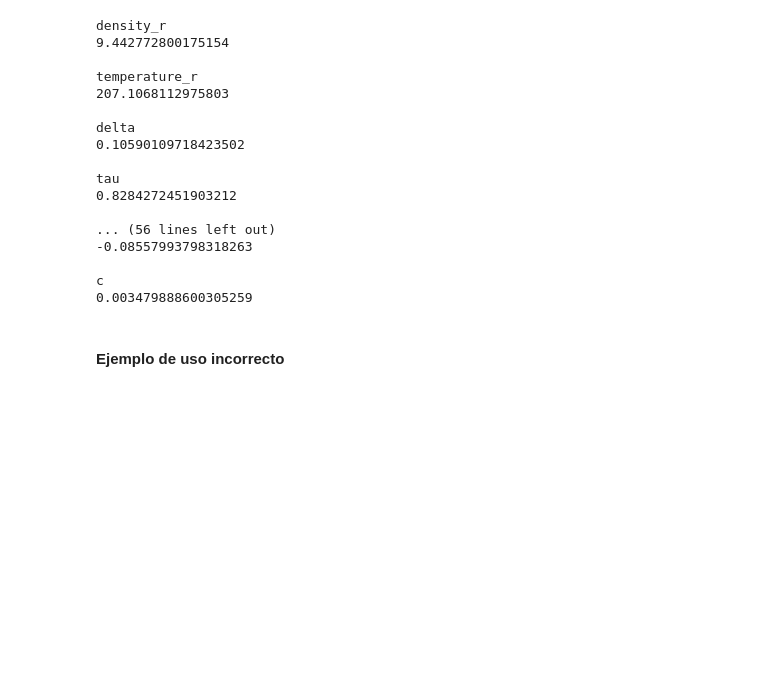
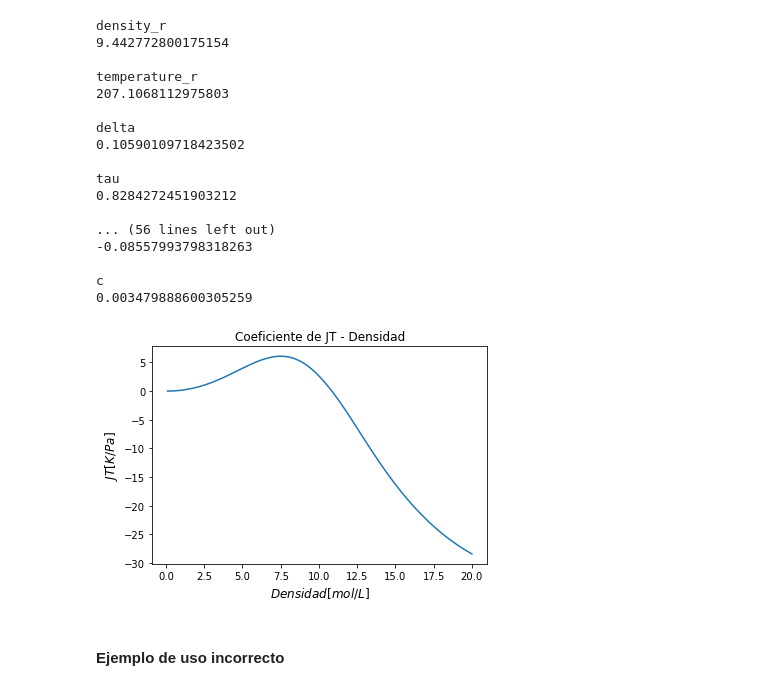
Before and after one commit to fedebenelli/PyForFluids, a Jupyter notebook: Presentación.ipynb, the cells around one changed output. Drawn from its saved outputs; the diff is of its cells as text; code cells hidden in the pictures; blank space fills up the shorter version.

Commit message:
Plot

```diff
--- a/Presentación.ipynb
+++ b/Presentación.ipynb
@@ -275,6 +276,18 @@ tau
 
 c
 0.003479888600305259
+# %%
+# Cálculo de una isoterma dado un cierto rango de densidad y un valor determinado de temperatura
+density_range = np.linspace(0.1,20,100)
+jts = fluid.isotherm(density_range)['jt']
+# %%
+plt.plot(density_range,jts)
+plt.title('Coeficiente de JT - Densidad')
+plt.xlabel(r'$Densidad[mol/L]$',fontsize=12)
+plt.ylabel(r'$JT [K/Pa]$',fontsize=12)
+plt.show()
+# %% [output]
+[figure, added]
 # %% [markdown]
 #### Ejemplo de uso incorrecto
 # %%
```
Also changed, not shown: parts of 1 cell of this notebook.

────

### [Exercise objective]
Print all of the entries word for word. Skip any images they contain.

### [Result of this task]
Before and after one commit to fedebenelli/PyForFluids, a Jupyter notebook: Presentación.ipynb, the cells around one changed output. Drawn from its saved outputs; the diff is of its cells as text; code cells hidden in the pictures; blank space fills up the shorter version.

Commit message:
Plot

```diff
--- a/Presentación.ipynb
+++ b/Presentación.ipynb
@@ -275,6 +276,18 @@ tau
 
 c
 0.003479888600305259
+# %%
+# Cálculo de una isoterma dado un cierto rango de densidad y un valor determinado de temperatura
+density_range = np.linspace(0.1,20,100)
+jts = fluid.isotherm(density_range)['jt']
+# %%
+plt.plot(density_range,jts)
+plt.title('Coeficiente de JT - Densidad')
+plt.xlabel(r'$Densidad[mol/L]$',fontsize=12)
+plt.ylabel(r'$JT [K/Pa]$',fontsize=12)
+plt.show()
+# %% [output]
+[figure, added]
 # %% [markdown]
 #### Ejemplo de uso incorrecto
 # %%
```
Also changed, not shown: parts of 1 cell of this notebook.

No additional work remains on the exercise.